Each flavor of LCD technology brings a different off-axis viewing experience. Because the emitted light is polarized, there will always be some variation in either brightness, color, or both whether you're talking about TN, IPS, or in this case, IGZO. The type of backlight also affects the result.
Asus' PQ321Q demonstrates excellent performance in the vertical plane, while the horizontal shows a slight shift towards green. Luminance is preserved very well and detail holds up beautifully. We can see the darkest steps in all of the patterns without difficulty.
Screen Uniformity: Luminance
To measure screen uniformity, zero- and 100-percent full-field patterns are used, and nine points are sampled. In a change from previous reviews, we’re now comparing the results to other monitors we’ve measured. First, we establish a baseline measurement at the center of each screen. Then the surrounding eight points are measured and their values expressed as a percentage of the baseline, either above or below. This number gets averaged. It is important to remember that we only test the review sample each vendor sends us. Other examples of the same monitor can measure differently in this metric.
First up is black field uniformity.
We're shown yet another excellent result. We can’t see the variations reported by our meter. Looking at the individual measurements, the hot spots occur in the upper-left and lower-right portions of the screen. Increasingly, we're finding 10 percent to be a good standard by which to judge screen uniformity. Beyond that and you’ll likely see the hot spots; below 10, you won’t.
Here’s the white field measurement.
The PQ321Q turns in another excellent result. There are no visible variations in brightness anywhere on the screen. By the numbers, the center is actually brighter than the surrounding areas, except for bottom-center, which is the brightest of all. That's all according to our meter. Visually, it’s perfect.
Screen Uniformity: Color
To measure color uniformity, we display an 80-percent white field and measure the Delta E error of the same nine points on the screen. Then we subtract the lowest value from the highest to arrive at the result. A smaller number means a display is more uniform. Any value below three indicates a variation that is invisible to the naked eye.

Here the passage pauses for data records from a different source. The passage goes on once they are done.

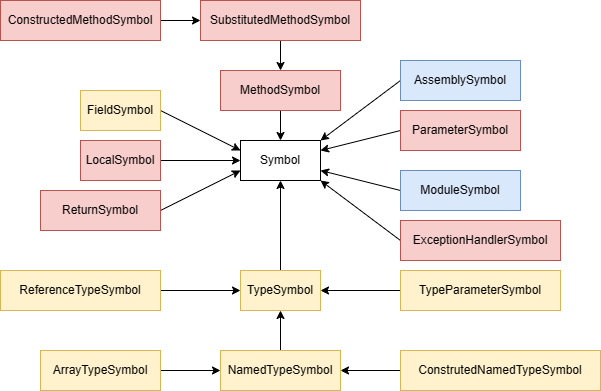
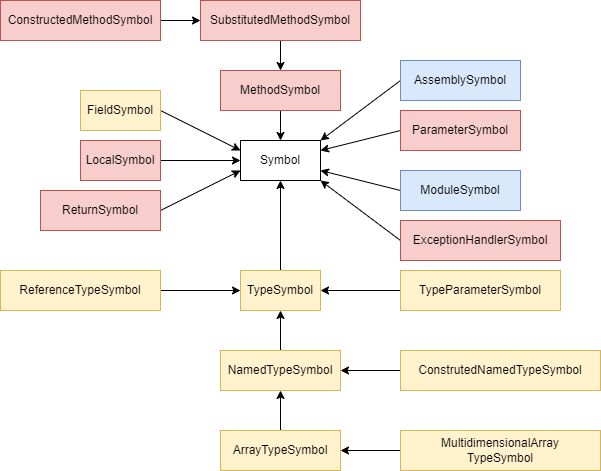
proof read and add multidimensional arrays

diff --git a/README.md b/README.md
@@ -11,11 +11,69 @@ interpreter and to provide a better support for the CIL language.
 
 Even though CIL is generated by multiple languages (C#, F#, VisualBasic), each one has its specific use-cases and
 edge-cases.
-In theory, it should not matter what language emits the CIL code, but some details might vary.
+In theory, it shouldn't matter what language emits the CIL code being interpreted, but some details might vary.
 For testing and development purposes, we have decided to use C# mainly for two reasons.
 Firstly, it was used for BACIL already.
 Secondly, all team members are familiar with it not only on the level of the language itself but also in some aspects 
 on the level of the .NET runtime and the CIL itself.
+
+## Content
+
+- [CILOSTAZOL](#cilostazol)
+  - [Content](#content)
+  - [Existing technologies](#existing-technologies)
+    - [GraalVM](#graalvm)
+    - [Truffle framework](#truffle-framework)
+    - [.NET](#net)
+      - [Type system](#type-system)
+      - [Value semantics](#value-semantics)
+      - [String](#string)
+      - [Managed pointers](#managed-pointers)
+      - [Arrays](#arrays)
+    - [BACIL](#bacil)
+      - [Parser](#parser)
+      - [Type system](#type-system-1)
+      - [Runtime](#runtime)
+    - [Espresso](#espresso)
+  - [Problem analysis](#problem-analysis)
+    - [CIL vs. Bytecode](#cil-vs-bytecode)
+    - [BACIL](#bacil-1)
+    - [Espresso](#espresso-1)
+    - [Multi-dimensional arrays](#multi-dimensional-arrays)
+  - [Developer documentation](#developer-documentation)
+    - [Parser](#parser-1)
+      - [Low-level parser](#low-level-parser)
+      - [Symbol factories](#symbol-factories)
+    - [Type system](#type-system-2)
+      - [Symbols](#symbols)
+      - [Generics](#generics)
+      - [Static object model](#static-object-model)
+      - [String](#string-1)
+      - [Arrays](#arrays-1)
+    - [Interpreter](#interpreter)
+      - [CIL interpretation](#cil-interpretation)
+      - [Type resolution](#type-resolution)
+      - [Exception handling](#exception-handling)
+      - [Static analysis](#static-analysis)
+      - [Stub methods and STDLIB](#stub-methods-and-stdlib)
+      - [Nodeization](#nodeization)
+      - [OSR](#osr)
+    - [Launcher](#launcher)
+  - [Tests](#tests)
+    - [Own tests](#own-tests)
+      - [Test from dll](#test-from-dll)
+      - [Test from code](#test-from-code)
+      - [Test from file](#test-from-file)
+    - [Pipeline](#pipeline)
+    - [Granularity](#granularity)
+    - [Benchmark game](#benchmark-game)
+      - [Benchmarking methodology](#benchmarking-methodology)
+      - [Benchmarking script](#benchmarking-script)
+      - [Results](#results)
+  - [Development process](#development-process)
+  - [Conclusion](#conclusion)
+  - [Appendix](#appendix)
+
 
 ## Existing technologies
 
@@ -225,14 +283,14 @@ implements functionality for the majority of the opcodes.
 #### Parser
 
 The foundation of the parser is very well described in the
-thesis [[15]](https://dspace.cuni.cz/handle/20.500.11956/176026) henceforth we will not describe it here into much
+thesis [[15]](https://dspace.cuni.cz/handle/20.500.11956/176026) henceforth we will not describe it here in much
 detail even though it is a vital part of BACIL. The parser allows us to read compiled bytecode and extract required
 metadata from it. The metadata is described in the *Partition II Metadata* of the CLI standard. It consists of a set of
 tables such as MethodDefTable, TypeDefTable, TypeRefTable etc. Each table contains metadata of some entity. For example,
 the TypeDefTable contains metadata of all types defined in the assembly. This metadata contains among others, name,
 indices into other tables with methods, fields etc., flags about visibility and other properties.
 
-Even though we have discussed BACIL prior to the implementation part of this project, it turned out that the parser was
+Even though we have discussed the state of BACIL with the author prior to the implementation part of this project, it turned out that the parser was
 at some points vastly incomplete for our needs along with some bugs that naturally occur in such a big project. However,
 the foundation was good enough to reuse it and extend it to our needs. This had brought a big dent into our plans and
 delayed several parts of the project.
@@ -277,9 +335,7 @@ inspiration from Roslyn. Problems are in more detail described in the following 
 
 ## Problem analysis
 
-Although Espresso showed that interpreting bytecode can be done by using the Truffle framework, we encountered several
-problems regarding the architecture of CIL and BACIL as a start project.
-In this section, we will mention the important ones.
+Although Espresso showed that interpreting bytecode can be done by using the Truffle framework, we encountered several problems regarding the architecture of CIL and BACIL as a start project. In this section, we will mention the most significant ones.
 
 ### CIL vs. Bytecode
 
@@ -287,24 +343,106 @@ There are arithmetic CIL instructions working with different types of operands.
 Although the high-level view on the instructions can look the same (e.g., adding two numbers),
 there is a difference between adding two floats and adding two integers at the low-level layer.
 So when we interpret values on the stack, we have to know their types to choose the correct version of the instruction.
-When we look at the equivalent instructions in bytecode, the instructions themselves differ between integer addition and
-float addition.
-However, we don't want to investigate the type of operands in the runtime since we're interpreting statically-typed
-language.
-So we need to create an analysis of the CIL before we execute it in order to choose the correct version of instruction
-ahead of interpreting.
+
+Take a look at the two following code snippets computing addition of integers, floats respectively, with their respecitve CIL generated by [sharplab.io](https://sharplab.io/#v2:C4LglgNgNAJiDUAfAZhA9gQ2AAg9gvNgEwCMA3ALABQqmOARgceddbVtgMZN7zb1kgA=):
+```csharp
+/*
+IL_0000: ldc.i4.s 21
+IL_0002: stloc.0
+IL_0003: ldc.i4.s 21
+IL_0005: stloc.1
+IL_0006: ldloc.0
+IL_0007: ldloc.1
+IL_0008: add
+IL_0009: stloc.2
+*/
+int a = 21;
+int b = 21;
+
+int c = a + b;
+```
+
+```csharp
+/*
+IL_0000: ldc.r4 21
+IL_0005: stloc.0
+IL_0006: ldc.r4 21
+IL_000b: stloc.1
+IL_000c: ldloc.0
+IL_000d: ldloc.1
+IL_000e: add
+IL_000f: stloc.2
+*/
+float a = 21;
+flaot b = 21;
+
+flaot c = a + b;
+```
+As we know from the previous chapter value types such as `int` and `float` are of a value type kind which means it is just a series of bytes and it is the responsibility of VES to interpret them correctly. There are two different opcodes for loading `int` and `float` onto the stack - `ldc.i4.s` and `ldc.r4` respectively. However the add instruction is exactly the same.
+
+Here are equivalent code snippets in Java and its bytecode as generated by IntelliJ:
+```java
+/*
+L0
+  LINENUMBER 3 L0
+  BIPUSH 21
+  ISTORE 1
+L1
+  LINENUMBER 4 L1
+  BIPUSH 21
+  ISTORE 2
+L2
+  LINENUMBER 6 L2
+  ILOAD 1
+  ILOAD 2
+  IADD
+  ISTORE 3
+*/
+int a = 21;
+int b = 21;
+
+int c = a + b;
+```
+```java
+/*
+L0
+  LINENUMBER 3 L0
+  LDC 21.0
+  FSTORE 1
+L1
+  LINENUMBER 4 L1
+  LDC 21.0
+  FSTORE 2
+L2
+  LINENUMBER 6 L2
+  FLOAD 1
+  FLOAD 2
+  FADD
+  FSTORE 3
+*/
+float a = 21;
+float b = 21;
+
+float c = a + b;
+```
+
+When we look at the equivalent instructions in bytecode, the instructions themselves differ between integer addition and float addition. Loads for integers and floats are differentiated similarly as in the CIL however we can see that the `ADD` instructions carries a prefix (`IADD` and `FADD`) depending on what types it operates on which is not the case in CIL.
+
+
+We don't want to investigate the type of operands in the runtime since we're interpreting statically-typed language. For this reason need to create an static analysis of the CIL before we execute it in order to interpret the instructions correclty.
 
 We also have a different type system.
-We need to deal with `struct` which has value semantics in comparison with `class`.
+We need to deal with `struct` which has value semantics in comparison with `class` with reference semantics. Some opcodes even explicitly require different behaviour when dealing with value types.
+
 The main challenge is supporting generics that are not presented in bytecode.
-We can't get inspiration from Espresso or BACIL since bytecode does not contain it and BACIL doesn't support generics.
+We can't get inspiration from Espresso or BACIL since bytecode does not contain it and BACIL doesn't support generics either.
 However, we can look at metadata representation in the Roslyn compiler and adjust it to work with partial evaluation.
 
 ### BACIL
 
 CILOSTAZOL takes BACIL and tries to extend it.
-However, there are many difficulties, which make it hard.
-The biggest problem was the parser, which we thought we would use in our implementation.
+However, there are many difficulties, which make it difficult or even impossible at times.
+The biggest problem was the parser, which we thought we would use in our implementation as is.
 We had to add a large part of parsing metadata to be able to work with generics, exception handling, and interfaces.
 As we mention later in the text, the parser can be divided into two parts.
 The first one we call a low-level parser, which was taken from BACIL.
@@ -312,34 +450,34 @@ The rest of the parser had to be reimplemented.
 
 BACIL type system is restricted to a small part of CIL and can't be extended to support generics and other advanced
 constructs.
-So a new type system has to be created.
+Therefore completely new type system has to be created.
 
-BACIL's a nonstandard way of treating stack also should be changed to use standard `VirtualFrame` which offers us
-broader
-API for working with it.
+BACIL's a nonstandard way of treating stack also should be changed to use standard `VirtualFrame` which offers us broader API for working with it. The previous problem described between bytecode and CIL ,where Java bytecode has specialised instructions for different types of operands and CIL does not, is handled in a peculiar way in BACIL. It keeps two different stacks. One for references and one for valuetypes that only support primitives. In addition the primitives are all saved in a java `long` type and the actuall type is determinded by mirrored `Type` object on the reference stack. We will resolve this problem using static analysis of the opcodes.
 
-We also have to change the execution node of BACIL since it doesn't handle exceptions and added OSR.
+We also have to change the execution node of BACIL since it doesn't handle exceptions and add *On Stack Replacement* - [*OSR*](#osr).
 
-The last change to be added is the static object model, which is different from the BACIL way.
+The last change to be added is the *Static Object Model* - [*SOM*](#static-object-model). OSR provides  an absraction to representat layout of objects that do not change their properties. That is handled differently in BACIL as well.
 
-In conclusion, we think that BACIL is so interconnected that it is almost impossible to extend it to support our defined
+In conclusion, we think that BACIL is so tangled and tightly coupled that it is almost impossible to extend it to support our defined
 features.
-Because of it, we reimplemented the whole interpreter and used common parts of BACIL
+Because of the problems described above we have decided to reimplemented the whole interpreter and use only the common parts of BACIL as a foundation.
 
 ### Espresso
 
-Although we got a lot of inspirations from Espresso, differences between CIL and bytecode are significant (generics,
-untyped instructions).
-So in the case of the type system, we got inspiration from Roslyn and adjusted it to be partially evaluation-friendly.
+Although we got a lot of inspirations from Espresso, differences between CIL and bytecode are significant (generics, untyped instructions).
+So in the case of the type system, we got inspiration from Roslyn and adjusted it to be partially evaluation-friendly. In fact we first tried to use Espresso's approach which proved to be difficult to work with and extend to the needs of CIL. Main inspiration from Roslyn was in the type system, it's generic type support and the way it handles exceptions.
 In the case of untyped instructions, we created our own static analysis which determined the type of instructions
 statically.
 
 ### Multi-dimensional arrays
 
-> TODO: Jan
-> popsat ze je musime generovat a jak to udelame
+In secion [.NET](#net) we mentioned that CIL supports vectors - single dimension zero based arrays and  multi-dimensional arrays. Multidimensional arrays do not have any classes in the standard library that we could easily interpret. Classes for non-vector arrays are generated on demand with the help of some functions from the `System.Array` class. We can either generate the classes on demand or implement our own version of non-vector arrays. The first option would require us to either generate correct bytecode that would then be parsed and continue with the rest of the type system as is. Or we could handle specific scenarios in every place where multi-dimensional arrays can occur. The latter would bring unwanted complexity to the codebase and is therefore out of the question. The first one is very tedious with generating correct and valid bytecode.
 
-## Solution
+After inspecting the functionality that non-vector arrays are supposed to provide and the helper methods from `System.Array` we decided to implement our own version of non-vector array class in C# that we would then interpret. Elements of this array would follow the CLI specification and be stored in a single dimension array. In this way we will be able to use the same type system and other existing functionalities without additional overhead. 
+
+It must be said that none of the mentioned approaches works with memory in an efficient way and we can not expect to have the same performance as in .NET. However, we believe that this is a reasonable trade-off for the simplicity of the implementation.
+
+## Developer documentation
 
 The solution consists of many parts responsible for distinct purposes.
 We provide brief descriptions of them to make the navigation between them easier.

Even though our measured result is nearly as high as Dell's P2714T, where we could just see the color shifts, we can’t see any white balance differences on the PQ321Q. The greatest error is in the top left at 3.04 Delta E. This barely just cracks the visibility point.